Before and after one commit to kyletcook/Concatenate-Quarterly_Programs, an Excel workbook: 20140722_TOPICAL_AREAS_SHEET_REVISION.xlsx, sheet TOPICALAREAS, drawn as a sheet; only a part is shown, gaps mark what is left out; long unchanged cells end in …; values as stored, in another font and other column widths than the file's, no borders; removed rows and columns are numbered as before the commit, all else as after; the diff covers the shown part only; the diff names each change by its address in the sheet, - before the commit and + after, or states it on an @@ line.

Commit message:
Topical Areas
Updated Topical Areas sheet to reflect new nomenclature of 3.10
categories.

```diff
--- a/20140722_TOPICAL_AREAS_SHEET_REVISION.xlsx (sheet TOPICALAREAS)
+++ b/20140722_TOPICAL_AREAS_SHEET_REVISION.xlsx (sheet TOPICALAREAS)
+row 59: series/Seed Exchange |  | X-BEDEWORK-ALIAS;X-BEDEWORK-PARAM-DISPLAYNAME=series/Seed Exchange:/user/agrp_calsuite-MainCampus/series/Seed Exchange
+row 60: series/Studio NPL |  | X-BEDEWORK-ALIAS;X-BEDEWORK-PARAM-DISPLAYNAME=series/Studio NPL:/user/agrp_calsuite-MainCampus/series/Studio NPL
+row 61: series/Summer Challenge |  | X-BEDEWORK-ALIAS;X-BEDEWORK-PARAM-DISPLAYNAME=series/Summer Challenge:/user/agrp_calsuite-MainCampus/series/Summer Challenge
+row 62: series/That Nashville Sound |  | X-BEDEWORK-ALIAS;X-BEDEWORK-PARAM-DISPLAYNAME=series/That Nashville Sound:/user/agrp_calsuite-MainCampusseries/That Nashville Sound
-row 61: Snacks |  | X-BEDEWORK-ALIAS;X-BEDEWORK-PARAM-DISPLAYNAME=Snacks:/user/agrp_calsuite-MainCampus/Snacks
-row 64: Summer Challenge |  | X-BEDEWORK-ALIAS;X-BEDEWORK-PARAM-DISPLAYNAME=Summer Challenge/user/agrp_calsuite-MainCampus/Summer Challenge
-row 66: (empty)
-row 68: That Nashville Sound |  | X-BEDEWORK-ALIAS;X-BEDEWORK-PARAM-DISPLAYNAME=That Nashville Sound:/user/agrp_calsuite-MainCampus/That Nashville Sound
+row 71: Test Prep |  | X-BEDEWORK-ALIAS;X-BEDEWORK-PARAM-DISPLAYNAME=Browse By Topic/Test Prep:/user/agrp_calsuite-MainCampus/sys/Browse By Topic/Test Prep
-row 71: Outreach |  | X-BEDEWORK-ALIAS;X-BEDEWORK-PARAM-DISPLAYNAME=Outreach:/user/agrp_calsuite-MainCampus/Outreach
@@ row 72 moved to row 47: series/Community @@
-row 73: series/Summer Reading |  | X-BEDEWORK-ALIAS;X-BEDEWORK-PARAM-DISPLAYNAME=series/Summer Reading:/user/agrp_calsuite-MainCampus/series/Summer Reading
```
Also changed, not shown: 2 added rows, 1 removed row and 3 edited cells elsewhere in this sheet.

◇ ◇ ◇ ◇ ◇

DIRECTIONS ::
Scan the material for the string "That". Copy each line where it appears.

EXPECTED OUTPUT ::
+row 62: series/That Nashville Sound |  | X-BEDEWORK-ALIAS;X-BEDEWORK-PARAM-DISPLAYNAME=series/That Nashville Sound:/user/agrp_calsuite-MainCampusseries/That Nashville Sound
-row 68: That Nashville Sound |  | X-BEDEWORK-ALIAS;X-BEDEWORK-PARAM-DISPLAYNAME=That Nashville Sound:/user/agrp_calsuite-MainCampus/That Nashville Sound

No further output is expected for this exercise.